American job growth impacted by outdated mineral permitting process
May 02, 2012
The Oregonian reported this week on the decrease in mining inve...
The 1849 gold rush, sparked by the discovery of a large gold nuggest in California’s American River, shined a bright light on a lucrative minerals mining industry. As a result, the historic Armador County in California saw many miners over the next 100 years, but closed the doors of their last mine in 1958.
The area was largely dormant until 1998 when Armador County supervisors approved the new Lincoln Gold Mine project. Unfortunately, it took 14 years and more than 40 reviews and permits from different state and federal agencies to get the project underway. It’s no wonder that mining investors largely avoid the United States. Who can afford to wait that long?
he fact that the United States saw three different presidents hold office in the time it took for Sutter Gold Mine Inc. to navigate the complex and outdated permitting process should be a red flag.

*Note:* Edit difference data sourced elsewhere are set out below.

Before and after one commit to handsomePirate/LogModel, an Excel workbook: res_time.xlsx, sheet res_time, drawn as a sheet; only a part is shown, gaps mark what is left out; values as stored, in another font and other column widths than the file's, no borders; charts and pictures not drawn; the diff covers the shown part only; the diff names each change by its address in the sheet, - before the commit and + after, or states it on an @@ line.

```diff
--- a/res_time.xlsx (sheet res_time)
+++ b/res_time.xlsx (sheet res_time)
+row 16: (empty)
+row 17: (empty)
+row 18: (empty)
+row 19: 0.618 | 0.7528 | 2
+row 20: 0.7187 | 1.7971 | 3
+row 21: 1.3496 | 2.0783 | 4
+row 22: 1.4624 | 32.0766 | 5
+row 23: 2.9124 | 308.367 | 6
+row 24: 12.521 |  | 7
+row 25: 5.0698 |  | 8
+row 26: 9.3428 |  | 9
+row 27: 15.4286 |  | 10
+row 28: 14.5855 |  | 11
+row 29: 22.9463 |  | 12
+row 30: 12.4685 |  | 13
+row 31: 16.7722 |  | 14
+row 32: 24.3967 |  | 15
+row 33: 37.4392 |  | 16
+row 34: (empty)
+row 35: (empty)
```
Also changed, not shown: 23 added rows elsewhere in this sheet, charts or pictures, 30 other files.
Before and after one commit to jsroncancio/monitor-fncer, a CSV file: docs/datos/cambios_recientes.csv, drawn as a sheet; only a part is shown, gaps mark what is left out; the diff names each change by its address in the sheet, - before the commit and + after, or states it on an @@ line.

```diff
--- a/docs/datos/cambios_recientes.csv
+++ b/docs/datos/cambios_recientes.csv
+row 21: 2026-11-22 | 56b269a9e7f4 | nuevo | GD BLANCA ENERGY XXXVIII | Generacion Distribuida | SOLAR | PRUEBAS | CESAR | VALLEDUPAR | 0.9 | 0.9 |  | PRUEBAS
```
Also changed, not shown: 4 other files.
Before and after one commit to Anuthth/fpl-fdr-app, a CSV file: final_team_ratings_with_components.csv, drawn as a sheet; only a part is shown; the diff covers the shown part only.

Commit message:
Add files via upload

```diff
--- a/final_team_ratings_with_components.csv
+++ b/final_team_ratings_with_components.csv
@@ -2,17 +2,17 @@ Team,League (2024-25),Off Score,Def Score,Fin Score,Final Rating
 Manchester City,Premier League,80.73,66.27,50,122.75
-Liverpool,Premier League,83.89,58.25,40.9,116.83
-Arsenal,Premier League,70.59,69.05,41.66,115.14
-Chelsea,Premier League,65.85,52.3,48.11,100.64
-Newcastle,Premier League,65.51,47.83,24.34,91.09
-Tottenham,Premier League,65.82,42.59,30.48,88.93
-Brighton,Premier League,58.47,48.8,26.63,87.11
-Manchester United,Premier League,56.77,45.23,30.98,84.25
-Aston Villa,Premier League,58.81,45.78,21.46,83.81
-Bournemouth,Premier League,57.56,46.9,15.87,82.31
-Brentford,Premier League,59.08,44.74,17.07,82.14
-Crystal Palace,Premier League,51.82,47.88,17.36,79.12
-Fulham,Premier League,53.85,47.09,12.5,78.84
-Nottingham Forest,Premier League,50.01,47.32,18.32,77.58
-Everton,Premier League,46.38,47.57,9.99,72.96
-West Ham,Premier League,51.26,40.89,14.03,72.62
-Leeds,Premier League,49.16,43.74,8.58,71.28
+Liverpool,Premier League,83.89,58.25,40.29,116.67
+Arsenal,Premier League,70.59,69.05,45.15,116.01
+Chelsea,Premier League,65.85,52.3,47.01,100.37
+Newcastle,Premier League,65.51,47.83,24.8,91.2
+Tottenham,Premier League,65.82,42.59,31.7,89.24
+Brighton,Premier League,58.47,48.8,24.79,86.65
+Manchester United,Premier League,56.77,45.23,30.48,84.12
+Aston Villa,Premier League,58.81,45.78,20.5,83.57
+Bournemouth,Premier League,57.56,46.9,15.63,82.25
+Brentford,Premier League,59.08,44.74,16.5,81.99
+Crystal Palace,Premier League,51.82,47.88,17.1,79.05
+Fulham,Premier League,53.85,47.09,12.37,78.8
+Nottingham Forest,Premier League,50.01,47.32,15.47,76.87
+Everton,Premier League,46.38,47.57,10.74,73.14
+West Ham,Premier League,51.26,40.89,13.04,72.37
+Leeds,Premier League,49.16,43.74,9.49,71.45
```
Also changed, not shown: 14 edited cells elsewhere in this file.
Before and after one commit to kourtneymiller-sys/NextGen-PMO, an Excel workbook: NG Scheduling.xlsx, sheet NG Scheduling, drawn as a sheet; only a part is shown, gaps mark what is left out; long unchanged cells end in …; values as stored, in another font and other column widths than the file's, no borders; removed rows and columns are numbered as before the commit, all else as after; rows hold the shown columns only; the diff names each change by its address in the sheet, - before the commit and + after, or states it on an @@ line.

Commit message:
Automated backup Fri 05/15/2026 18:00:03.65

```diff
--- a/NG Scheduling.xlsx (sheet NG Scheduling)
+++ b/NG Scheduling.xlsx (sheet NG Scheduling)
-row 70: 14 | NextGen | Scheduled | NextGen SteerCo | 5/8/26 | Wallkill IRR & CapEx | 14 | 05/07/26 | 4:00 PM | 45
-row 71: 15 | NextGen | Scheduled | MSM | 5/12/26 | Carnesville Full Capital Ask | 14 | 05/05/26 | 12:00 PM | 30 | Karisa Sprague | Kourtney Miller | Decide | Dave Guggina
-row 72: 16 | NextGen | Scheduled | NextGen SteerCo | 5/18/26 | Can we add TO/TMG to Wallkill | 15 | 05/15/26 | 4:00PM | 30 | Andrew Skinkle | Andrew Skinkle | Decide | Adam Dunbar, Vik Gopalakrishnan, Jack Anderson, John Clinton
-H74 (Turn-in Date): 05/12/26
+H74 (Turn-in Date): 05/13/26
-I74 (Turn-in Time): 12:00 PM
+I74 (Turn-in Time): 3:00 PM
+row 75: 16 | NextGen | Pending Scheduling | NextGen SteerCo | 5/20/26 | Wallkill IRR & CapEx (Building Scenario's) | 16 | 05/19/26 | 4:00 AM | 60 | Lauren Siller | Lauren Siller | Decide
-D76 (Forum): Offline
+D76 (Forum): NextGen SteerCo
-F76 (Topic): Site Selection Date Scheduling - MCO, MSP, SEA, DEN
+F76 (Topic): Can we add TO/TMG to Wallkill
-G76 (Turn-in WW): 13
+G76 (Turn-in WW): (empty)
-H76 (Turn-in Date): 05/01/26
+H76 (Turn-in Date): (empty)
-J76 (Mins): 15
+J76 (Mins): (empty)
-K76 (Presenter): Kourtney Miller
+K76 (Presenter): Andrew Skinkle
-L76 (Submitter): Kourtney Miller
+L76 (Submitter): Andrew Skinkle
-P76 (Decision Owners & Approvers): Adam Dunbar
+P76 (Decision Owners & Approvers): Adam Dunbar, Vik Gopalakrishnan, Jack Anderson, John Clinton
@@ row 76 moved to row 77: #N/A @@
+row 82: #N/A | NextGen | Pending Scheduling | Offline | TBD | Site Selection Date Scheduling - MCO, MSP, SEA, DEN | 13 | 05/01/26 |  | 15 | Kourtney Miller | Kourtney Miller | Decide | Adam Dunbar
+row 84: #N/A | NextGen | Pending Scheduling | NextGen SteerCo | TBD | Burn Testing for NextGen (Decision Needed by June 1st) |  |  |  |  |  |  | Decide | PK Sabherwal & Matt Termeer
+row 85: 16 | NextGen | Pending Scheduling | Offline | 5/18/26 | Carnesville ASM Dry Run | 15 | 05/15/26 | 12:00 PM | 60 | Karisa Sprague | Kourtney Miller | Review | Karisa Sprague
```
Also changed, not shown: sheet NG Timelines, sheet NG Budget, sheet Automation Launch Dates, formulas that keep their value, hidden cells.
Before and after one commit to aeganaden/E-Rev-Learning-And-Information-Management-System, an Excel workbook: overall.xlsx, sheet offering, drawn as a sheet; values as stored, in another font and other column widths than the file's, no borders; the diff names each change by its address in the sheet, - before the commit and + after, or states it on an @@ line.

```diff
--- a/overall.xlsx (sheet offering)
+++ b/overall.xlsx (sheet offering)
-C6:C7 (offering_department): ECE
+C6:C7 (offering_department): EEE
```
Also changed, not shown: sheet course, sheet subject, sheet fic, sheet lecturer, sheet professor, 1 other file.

In 2012, Australia and Canada were ranked the best places to invest in minerals mining. Both countries have environmental laws for mining that are similar to U.S. regulations, but have permitting timelines of approximately two years—compared to seven to 10 years (or 14, in Lincoln Gold Mine’s case) in the United States.
In recent years, countries with more efficient permitting strategies attracted 5 to 9 percent more worldwide minerals exploration dollars. Supporting legislation that would reduce permitting delays while maintaining strict environmental safeguards will attract investors in U.S. mining and see our nation benefit from the jobs, economic growth and security minerals can provide.
Learn more about the United States’ lack of coherent minerals mining policy and what you can do to change it.